“There is no right more sacred than life, and nothing more worthy of our strongest defense than the innocent unborn. Iowa voters have spoken clearly through their elected representatives, both in 2018 when the original heartbeat bill was passed and signed into law, and again in 2023 when it passed by an even larger margin. I’m glad that the Iowa Supreme Court has upheld the will of the people of Iowa.” 

She added

As the heartbeat bill finally becomes law, we are deeply committed to supporting women in planning for motherhood, and promoting fatherhood and its importance in parenting. We will continue to develop policies that encourage strong families, which includes promoting adoption and protecting in vitro fertilization (IVF). Families are the cornerstone of society, and it’s what will keep the foundation of our state and country strong for generations to come.” 

 

Senate Majority Leader Jack Whitver said

 

“Today’s decision marks a step in the right direction for the protection of life. While litigation continues, I appreciate the clarity the Supreme Court has provided on this issue. I am optimistic the common-sense law passed again last year to protect life at the sound of a heartbeat with exceptions for rape, incest, and life of the mother will be found constitutional.” 

 

House Speaker Pat Grassley added

 

“This ruling is a victory in the fight to protect unborn children in Iowa.  The Legislature is elected by the people, and for too long, the courts have stood in the way of Iowans having their voices heard on this matter.  

 

“We are a pro-life and pro-family state. In Iowa, we respect both the life of the unborn child and the life of the mother. While out-of-touch, far-left political groups fight for abortion up until the day of birth, we will continue to fight for common sense policies that promote and protect life.  

 

“We will continue to promote strong families in all that we do in the Iowa House. We must build on the work we’ve already done to expand access to affordable child care, extend postpartum coverage on Medicaid, and improve our foster care and adoption systems.” 

Background

William Morris, reporting for the Des Moines Register, wrote

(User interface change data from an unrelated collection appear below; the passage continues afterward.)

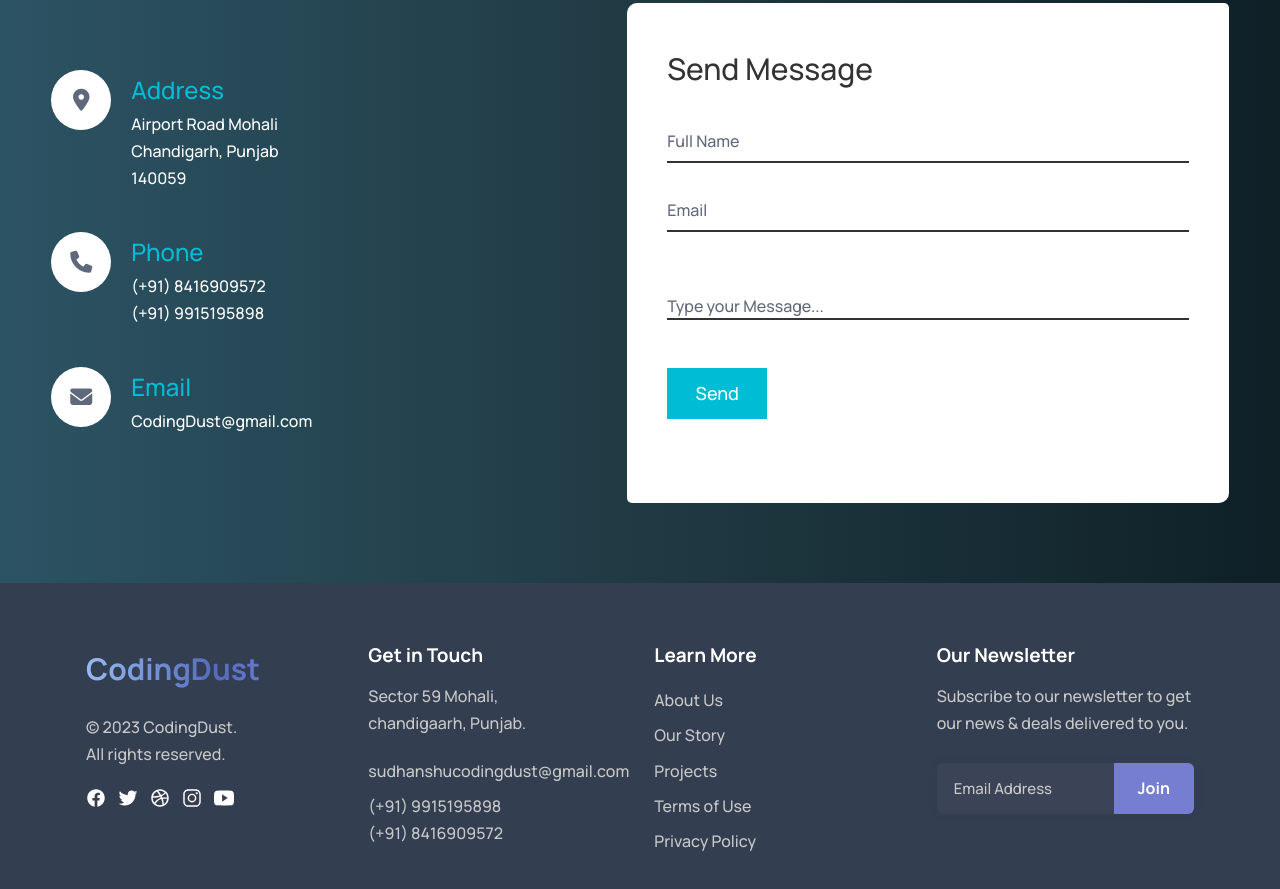
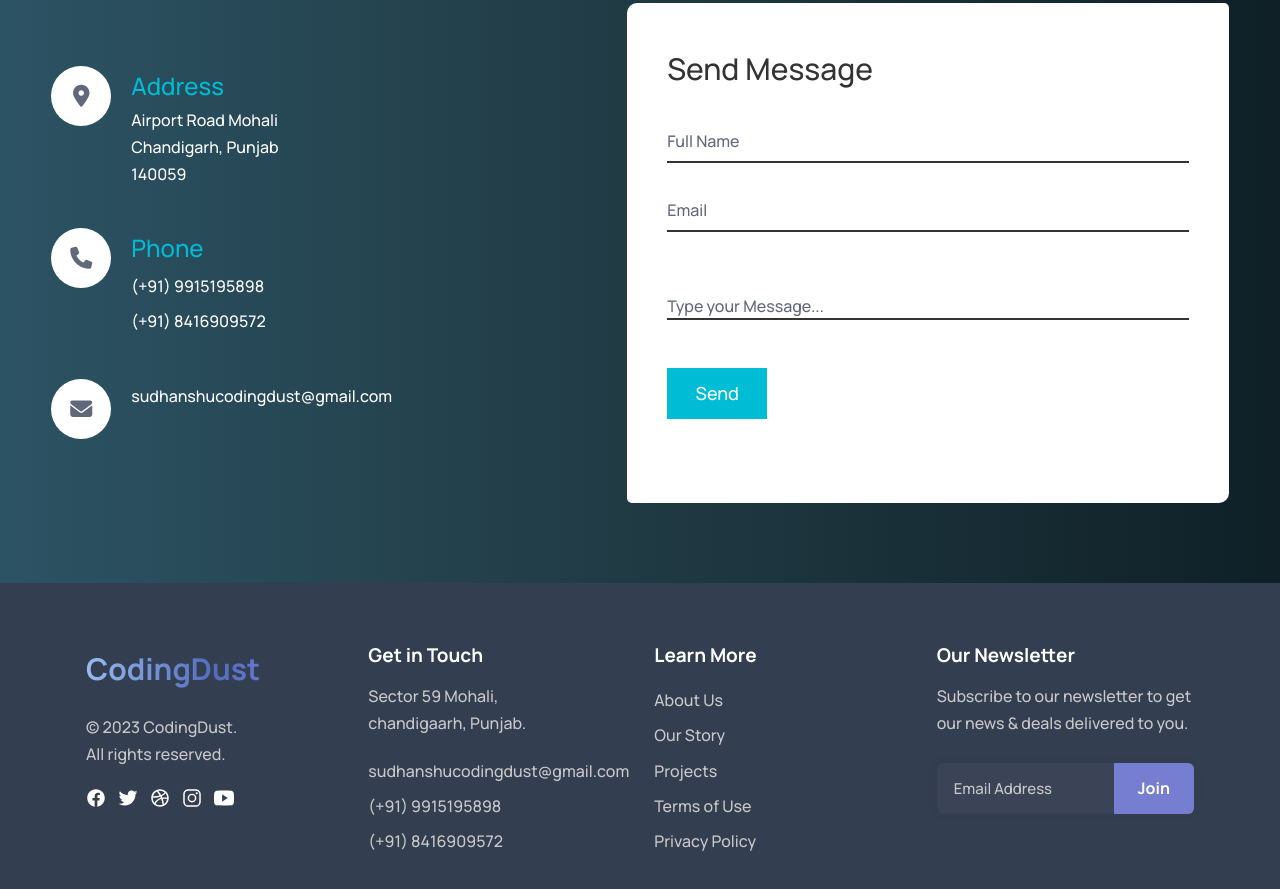
Before and after one commit to sudhanshu151/codingdust, a plain HTML site: page contact.html in a window 1280 px wide. Shown: the part 427-1316 px from the top of the page. Drawn offline with nearby package versions, Linux system fonts and the light colour scheme.

Commit message:
Update contact.html

```diff
--- a/contact.html
+++ b/contact.html
@@ -151,8 +151,12 @@
                 <div class="icon"><i class="fa-solid fa-phone"></i> </div>
                 <div class="text">
                     <h1>Phone</h1>
-                    <p>(+91) 8416909572</p>
-                    <p>(+91) 9915195898</p>
+                    <li>
+                      <a href="tel:+919915195898" class="footer-link">(+91) 9915195898</a>
+                  </li>
+                  <li>
+                    <a href="tel:+918416909572" class="footer-link">(+91) 8416909572</a>
+                  </li>
                 </div>
 
             </div>
@@ -160,8 +164,9 @@
             <div class="box">
                 <div class="icon"><i class="fa-solid fa-envelope"></i> </div>
                 <div class="text">
-                    <h1>Email</h1>
-                    <p>CodingDust@gmail.com</p>
+                  <li>
+                    <a href="mailto:sudhanshucodingdust@gmail.com" class="footer-link">sudhanshucodingdust@gmail.com</a>
+                </li>
                 </div>
             </div>
 
@@ -258,7 +263,10 @@
                 </li>
 
                 <li>
-                    <a href="tel:001234567890" class="footer-link">(+91) 9915195898 <br>(+91) 8416909572</a>
+                    <a href="tel:+919915195898" class="footer-link">(+91) 9915195898 </a>
+                </li>
+                <li>
+                  <a href="tel:+918416909572" class="footer-link">(+91) 8416909572</a>
                 </li>
 
             </ul>
```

The justices ruled in 2022 that Iowa’s constitution does not protect a “fundamental right” to an abortion, reversing its 2018 decision.

 

That meant abortion laws were no longer held to the standard of “strict scrutiny” to determine if they were constitutional. But the court declined to rule on what the standard should be, leaving in place the “undue burden” standard from a 2017 case.

 

A week after the 2022 decision, the U.S. Supreme Court struck down Roe v. Wade, similarly ending constitutional protections on the federal level.

 

In response, Gov. Kim Reynolds sought to revive the state’s long-blocked ban on abortions after fetal cardiac activity is detected, about six weeks into pregnancy.

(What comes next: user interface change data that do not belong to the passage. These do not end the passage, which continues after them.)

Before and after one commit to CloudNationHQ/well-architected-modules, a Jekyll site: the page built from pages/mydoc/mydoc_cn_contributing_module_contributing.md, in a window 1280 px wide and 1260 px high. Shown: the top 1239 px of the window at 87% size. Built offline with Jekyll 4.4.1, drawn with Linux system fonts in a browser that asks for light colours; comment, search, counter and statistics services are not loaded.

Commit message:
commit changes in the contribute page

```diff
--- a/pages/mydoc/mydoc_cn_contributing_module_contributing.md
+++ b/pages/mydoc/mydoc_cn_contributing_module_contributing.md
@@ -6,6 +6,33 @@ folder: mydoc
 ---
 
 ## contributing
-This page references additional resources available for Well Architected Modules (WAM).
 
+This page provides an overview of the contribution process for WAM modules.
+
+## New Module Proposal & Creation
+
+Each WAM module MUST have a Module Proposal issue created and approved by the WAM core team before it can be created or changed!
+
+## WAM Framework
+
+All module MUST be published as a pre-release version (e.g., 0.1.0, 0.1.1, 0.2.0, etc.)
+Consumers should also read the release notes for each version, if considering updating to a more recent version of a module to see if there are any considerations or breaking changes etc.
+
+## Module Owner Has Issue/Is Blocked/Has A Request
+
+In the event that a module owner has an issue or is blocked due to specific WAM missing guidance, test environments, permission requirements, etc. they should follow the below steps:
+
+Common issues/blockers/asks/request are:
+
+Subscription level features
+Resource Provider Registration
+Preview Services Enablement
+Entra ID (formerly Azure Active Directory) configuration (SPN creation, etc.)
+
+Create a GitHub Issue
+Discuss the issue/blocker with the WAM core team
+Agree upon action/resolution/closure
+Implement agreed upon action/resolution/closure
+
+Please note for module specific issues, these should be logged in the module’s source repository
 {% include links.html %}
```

Lower courts declined to lift the stay, and Reynolds appealed to the Iowa Supreme Court. But in 2023, the high court deadlocked 3-3, leaving the law banned.

Gov. Reynolds and the Legislature responded by passing an updated Fetal Heartbeat law. This law was again blocked and once again appealed.

Today all that patience and determination paid rich dividends.

Categories: Judicial